◆ What is being asked: Tally the lines below that contain the word "const", then give the tally alone.
(Records for processing begins)
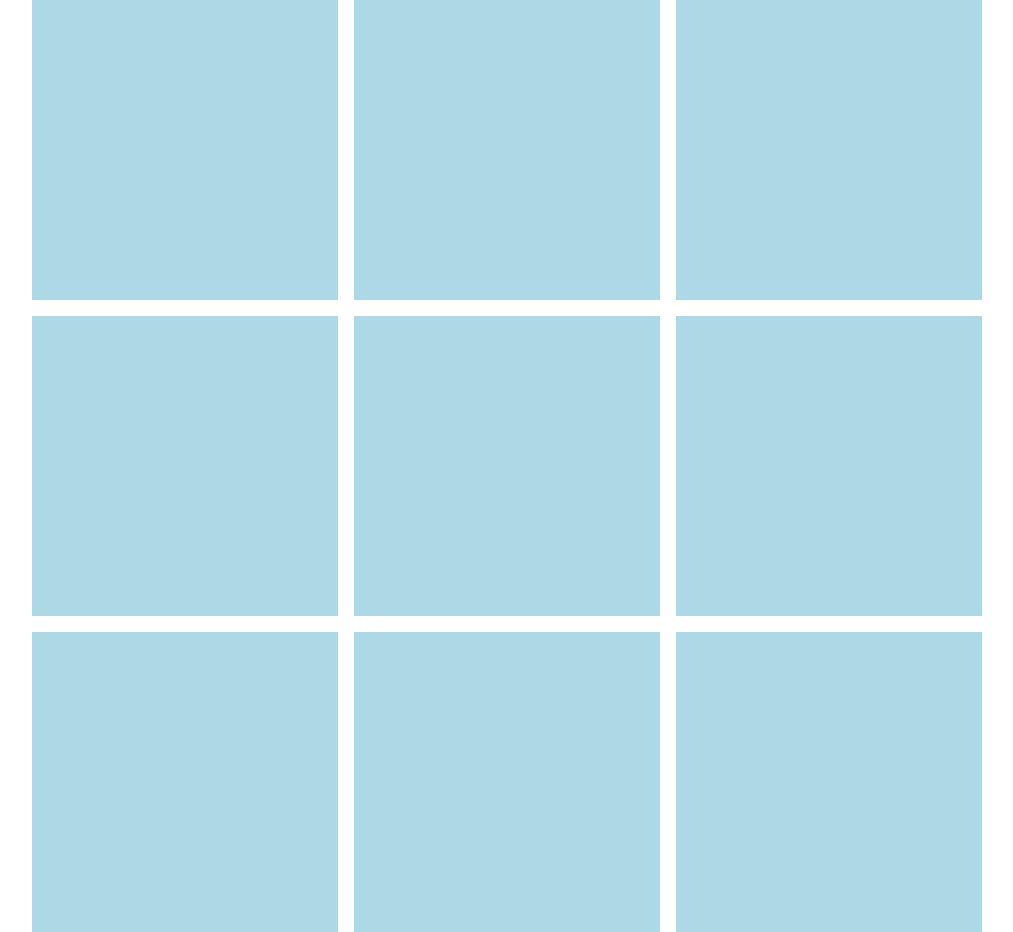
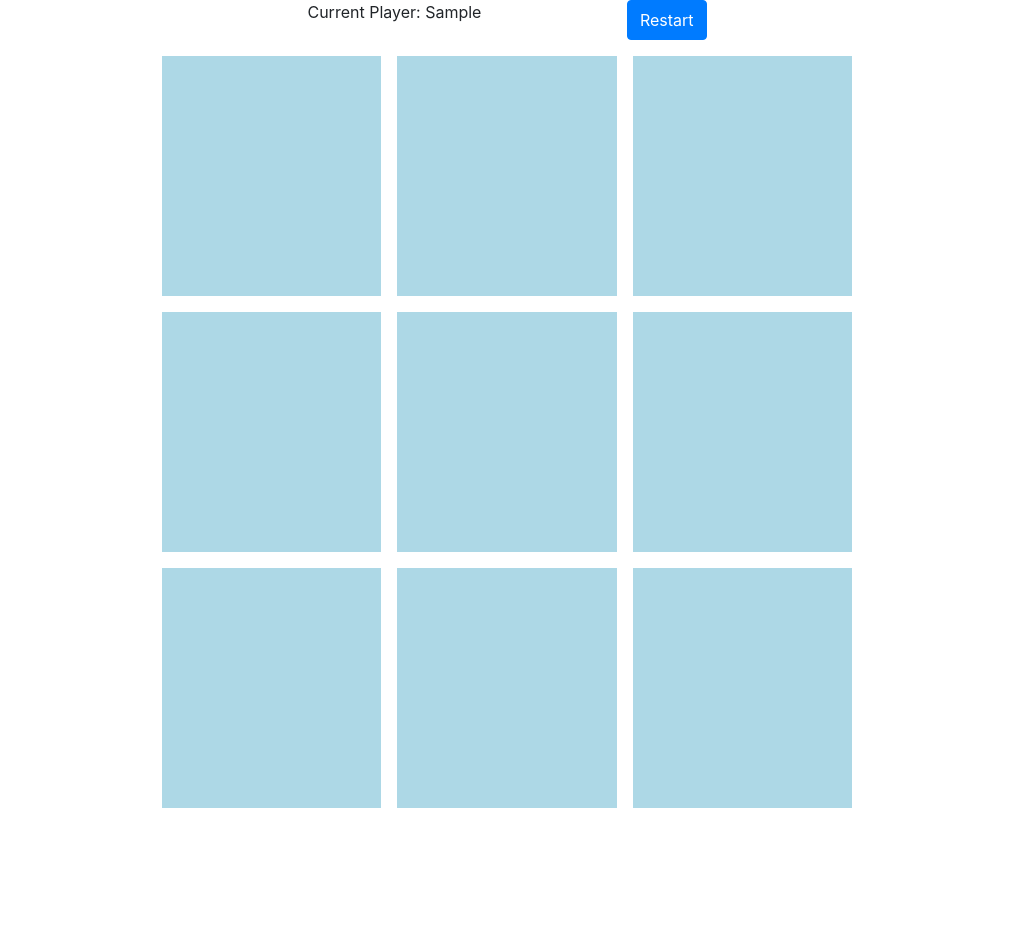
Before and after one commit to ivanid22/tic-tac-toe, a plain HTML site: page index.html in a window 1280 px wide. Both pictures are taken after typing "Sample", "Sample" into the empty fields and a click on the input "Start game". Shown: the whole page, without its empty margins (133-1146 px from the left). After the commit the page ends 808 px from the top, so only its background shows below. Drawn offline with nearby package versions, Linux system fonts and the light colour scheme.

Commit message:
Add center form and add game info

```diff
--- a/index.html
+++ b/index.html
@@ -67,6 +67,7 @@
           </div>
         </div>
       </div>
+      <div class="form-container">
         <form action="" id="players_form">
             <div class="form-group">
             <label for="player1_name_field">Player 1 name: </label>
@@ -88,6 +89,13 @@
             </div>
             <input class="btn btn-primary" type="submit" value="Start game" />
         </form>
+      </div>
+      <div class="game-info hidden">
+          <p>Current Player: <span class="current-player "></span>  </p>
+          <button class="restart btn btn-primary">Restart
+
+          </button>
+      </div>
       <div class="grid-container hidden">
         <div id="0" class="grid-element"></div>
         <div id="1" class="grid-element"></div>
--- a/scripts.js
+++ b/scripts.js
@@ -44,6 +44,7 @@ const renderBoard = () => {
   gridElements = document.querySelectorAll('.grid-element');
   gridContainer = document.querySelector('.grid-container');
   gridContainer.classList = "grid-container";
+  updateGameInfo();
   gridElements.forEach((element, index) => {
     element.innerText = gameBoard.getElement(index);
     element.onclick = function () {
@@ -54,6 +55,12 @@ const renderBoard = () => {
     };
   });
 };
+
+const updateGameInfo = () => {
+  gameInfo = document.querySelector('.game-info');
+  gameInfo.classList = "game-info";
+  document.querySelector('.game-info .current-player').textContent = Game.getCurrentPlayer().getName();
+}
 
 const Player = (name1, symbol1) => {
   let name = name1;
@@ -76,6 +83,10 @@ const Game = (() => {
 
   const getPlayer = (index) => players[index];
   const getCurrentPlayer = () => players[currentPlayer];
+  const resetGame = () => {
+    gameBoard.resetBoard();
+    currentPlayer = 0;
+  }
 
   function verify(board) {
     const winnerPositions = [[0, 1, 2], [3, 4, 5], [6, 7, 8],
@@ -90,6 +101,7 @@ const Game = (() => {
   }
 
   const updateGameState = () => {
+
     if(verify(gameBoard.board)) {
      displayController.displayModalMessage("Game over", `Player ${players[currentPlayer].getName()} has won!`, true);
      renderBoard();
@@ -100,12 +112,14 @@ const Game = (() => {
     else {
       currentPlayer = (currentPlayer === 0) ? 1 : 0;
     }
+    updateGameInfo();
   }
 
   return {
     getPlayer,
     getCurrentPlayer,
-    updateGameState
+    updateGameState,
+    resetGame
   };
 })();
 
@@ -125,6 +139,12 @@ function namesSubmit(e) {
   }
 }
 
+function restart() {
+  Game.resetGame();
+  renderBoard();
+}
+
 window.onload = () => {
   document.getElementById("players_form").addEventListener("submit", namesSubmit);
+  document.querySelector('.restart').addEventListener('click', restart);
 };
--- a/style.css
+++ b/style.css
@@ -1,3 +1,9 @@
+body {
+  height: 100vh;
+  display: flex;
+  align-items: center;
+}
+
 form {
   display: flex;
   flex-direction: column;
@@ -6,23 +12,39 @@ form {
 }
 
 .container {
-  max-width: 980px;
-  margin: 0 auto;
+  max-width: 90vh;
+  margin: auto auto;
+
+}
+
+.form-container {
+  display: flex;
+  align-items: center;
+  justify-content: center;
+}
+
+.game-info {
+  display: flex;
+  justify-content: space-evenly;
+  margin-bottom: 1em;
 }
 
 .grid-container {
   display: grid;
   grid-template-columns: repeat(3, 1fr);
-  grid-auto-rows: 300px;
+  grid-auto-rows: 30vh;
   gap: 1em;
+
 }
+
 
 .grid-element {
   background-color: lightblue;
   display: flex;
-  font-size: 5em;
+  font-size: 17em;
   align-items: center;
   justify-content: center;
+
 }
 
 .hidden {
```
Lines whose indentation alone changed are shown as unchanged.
(Records for processing ends)
◆ Task output: 12